The Controversial Dick Allen

By Joecubs
Nov. 15, 2016

Dick Allen's rookie season gave Philadelphia fans their first glimpse of power that they hadn't seen since Jimmy Foxx or Chuck Klein. Phillies scout John Ogden stated in an article in the Philadelphia Bulletin on June 1, 1969, that Dick Allen was the only player saw hit the ball as hard as Babe Ruth. Allen would be the National League Rookie of the Year in 1964. He hit 29 home runs with 91 RBI with a slash line of .318/.382/.557. He led the league in with 13 triples, and striking out 138 times. It would be the first of the 9 straight seasons with 20 plus home runs.

In the racially charged 1960's Allen became a source of controversy. He was known as Dick most of his life, but the local media referred to him as Richie, a name Allen felt belonged to a boy, and not a man. He was involved in an incident with teammate Frank Thomas when Thomas hit Allen with a bat. The incident was covered up by the team with threats of fines iif the players spoke of the incident. Thomas was released the next day. He started wearing a battling helmet in field field as he was often showered with thrown objects and racial slurs in his home park in Philadelphia. Allen missed a double header in 1969 when he couldn't get to the ballpark being stuck in traffic. He had spent the day at a race track causing him to be suspended. 

Controversy seemed to follow Allen. Before the 1970 season, he was traded to the St. Louis Cardinals for outfielder Curt Flood. Flood refused to report, and sued baseball attempting to overthrow the reserve clause. The Cardinals would send first baseman Willie Montanez to the Phillies as compensation. Montanez would end up breaking Allen's rookie record for home runs by hitting 30 in 1971.  In St. Louis, he would hit 34 home runs with 101 RBI and slash .279/.377/. 560 Allen spent only one season in St. Louis before being traded to the Los Angeles. His numbers dropped for the Dodgers, by Allen's standards anyway. He hit 23 home runs with 90 RBI with a line of 295/.395/.468. He was traded after the 1971 season to the Chicago White Sox.

Chuck Tanner was the manager of the White Sox at the time, and decided to not move Allen around. Various teams had played him at third base, first base, and outfield. Some feel this contributed to his perceived poor defense, and rash of injuries he had suffered over the years.
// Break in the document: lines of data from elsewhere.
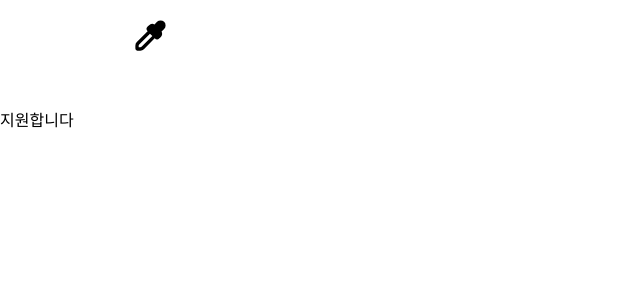
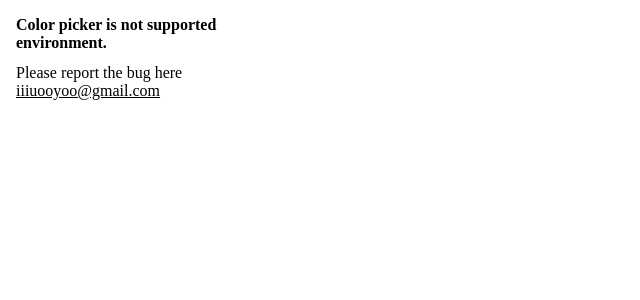
Before and after one commit to ju-nong/simple-color-picker, a Vue app: page / in a window 1280 px wide. Shown: the top 300 px of the page, without its empty margins (0-640 px from the left). Built offline with nearby package versions, Linux system fonts and the light colour scheme.

Commit message:
feat : 컴포넌트 분리 중

```diff
--- a/src/App.vue
+++ b/src/App.vue
@@ -1,5 +1,9 @@
 <template>
-    <div class="container">
+    <div>
+        <TheContainer v-if="!supported" />
+        <SupportGuide v-else />
+    </div>
+    <!-- <div class="container">
         <button class="container-icon" @click="handleColorPick">
             <svg
                 xmlns="http://www.w3.org/2000/svg"
@@ -28,47 +32,54 @@
             />
         </ColorList>
 
+        <p v-show="colors.length" class="container-guide">
+            Click to copy to the clipboard
+        </p>
+        <TheFooter />
+
         {{ supported ? "지원합니다" : "지원 안 합니다" }}
-    </div>
+    </div> -->
 </template>
 
 <script setup lang="ts">
 import { ref, onBeforeMount } from "vue";
-
-import { ColorList, ColorItem } from "./components";
+import { SupportGuide, TheContainer } from "./components";
 
 // EyeDropper support check
 const supported = ref(false);
 const checkSupport = () => (supported.value = !!window.EyeDropper);
 
-const eyeDropper = ref(new window.EyeDropper());
-
-const colors = ref<string[]>([]);
-
-// 색깔 추출
-async function handleColorPick() {
-    const { sRGBHex } = await eyeDropper.value.open();
-
-    colors.value.push(sRGBHex);
-}
-
-// 추출한 색깔 삭제
-const handleRemoveColor = (_index: number) =>
-    (colors.value = colors.value.filter((_, index) => index !== _index));
-
 onBeforeMount(() => {
     checkSupport();
 });
+// import { ColorList, ColorItem, TheFooter } from "./components";
+
+// const eyeDropper = ref(new window.EyeDropper());
+
+// const colors = ref<string[]>([]);
+
+// // 색깔 추출
+// async function handleColorPick() {
+//     const { sRGBHex } = await eyeDropper.value.open();
+
+//     colors.value.push(sRGBHex);
+// }
+
+// // 추출한 색깔 삭제
+// const handleRemoveColor = (_index: number) =>
+//     (colors.value = colors.value.filter((_, index) => index !== _index));
 </script>
 
-<style lang="scss">
-.container {
+<style lang="scss" scoped>
+div {
     width: 300px;
-    min-height: 125px;
+}
+/* .container {
+    width: 300px;
     display: flex;
     flex-direction: column;
-    justify-items: center;
     row-gap: 1rem;
+    padding-bottom: 0.5rem;
 
     &-icon {
         padding: 1rem 0;
@@ -77,5 +88,9 @@ onBeforeMount(() => {
             height: 40px;
         }
     }
-}
+
+    &-guide {
+        text-align: center;
+    }
+} */
 </style>
--- /dev/null
+++ b/src/components/SupportGuide.vue
@@ -0,0 +1,22 @@
+<template>
+    <div>
+        <h4>Color picker is not supported environment.</h4>
+        <p>Please report the bug here <span>iiiuooyoo@gmail.com</span></p>
+    </div>
+</template>
+
+<script setup lang="ts"></script>
+
+<style lang="scss" scoped>
+div {
+    padding: 1rem;
+
+    > p {
+        margin-top: 0.75rem;
+
+        > span {
+            text-decoration: underline;
+        }
+    }
+}
+</style>
--- /dev/null
+++ b/src/components/TheContainer.vue
@@ -0,0 +1,7 @@
+<template>
+    <div></div>
+</template>
+
+<script setup lang="ts"></script>
+
+<style lang="scss"></style>
--- /dev/null
+++ b/src/components/TheFooter.vue
@@ -0,0 +1,20 @@
+<template>
+    <footer>
+        <p>
+            &copy; 2023
+            <a href="https://github.com/ju-nong/color-picker" target="_blank"
+                >ju-nong</a
+            >. All Right Reserved.
+        </p>
+    </footer>
+</template>
+
+<script setup lang="ts"></script>
+
+<style lang="scss">
+footer {
+    > p {
+        text-align: center;
+    }
+}
+</style>
--- a/src/components/index.ts
+++ b/src/components/index.ts
@@ -1,4 +1,8 @@
+import SupportGuide from "./SupportGuide.vue";
+import TheContainer from "./TheContainer.vue";
+
 import ColorList from "./ColorList.vue";
 import ColorItem from "./ColorItem.vue";
+import TheFooter from "./TheFooter.vue";
 
-export { ColorList, ColorItem };
+export { SupportGuide, TheContainer, ColorList, ColorItem, TheFooter };
--- a/src/style.scss
+++ b/src/style.scss
@@ -9,3 +9,7 @@ button {
     background-color: transparent;
     cursor: pointer;
 }
+
+a {
+    color: inherit;
+}
```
He rewarded Tanner by leading the American League in home runs (37), RBI (113), on base percentage (.420), slugging percentage (.603) and an outstanding 1.023 OPS.  He was named American League Most Valuable Player.  A fractured fibula cut short his 1973 season, where he had only 288 plate appearances.  1974 would be the last of the great seasons for Allen. He hit 32 home runs with 88 RBI, his slash line of .301/.375/.563, he slugging percentage led the American League. He feuded with Ron Santo (in his only season with the White Sox) and left the team two weeks before the end of the season.

Allen's contract was sold to the Atlanta Braves for $5,000, he refused to report and retired from the game. The Phillies talked him out of retirement, and we spend two seasons a shadow of his former self, and close out his career with the Oakland A's in 1977. 

Allen's career numbers of .292 batting average 351 home runs, and 1,119 RBI make him one of the most prolific hitters in the game that isn't in the Baseball Hall of Fame. He missed (along with Tony Olivia of the Minnesota Twins) being selected for the Hall of Fame by one vote in 2014  by the Golden Era Committee,  which votes every three years.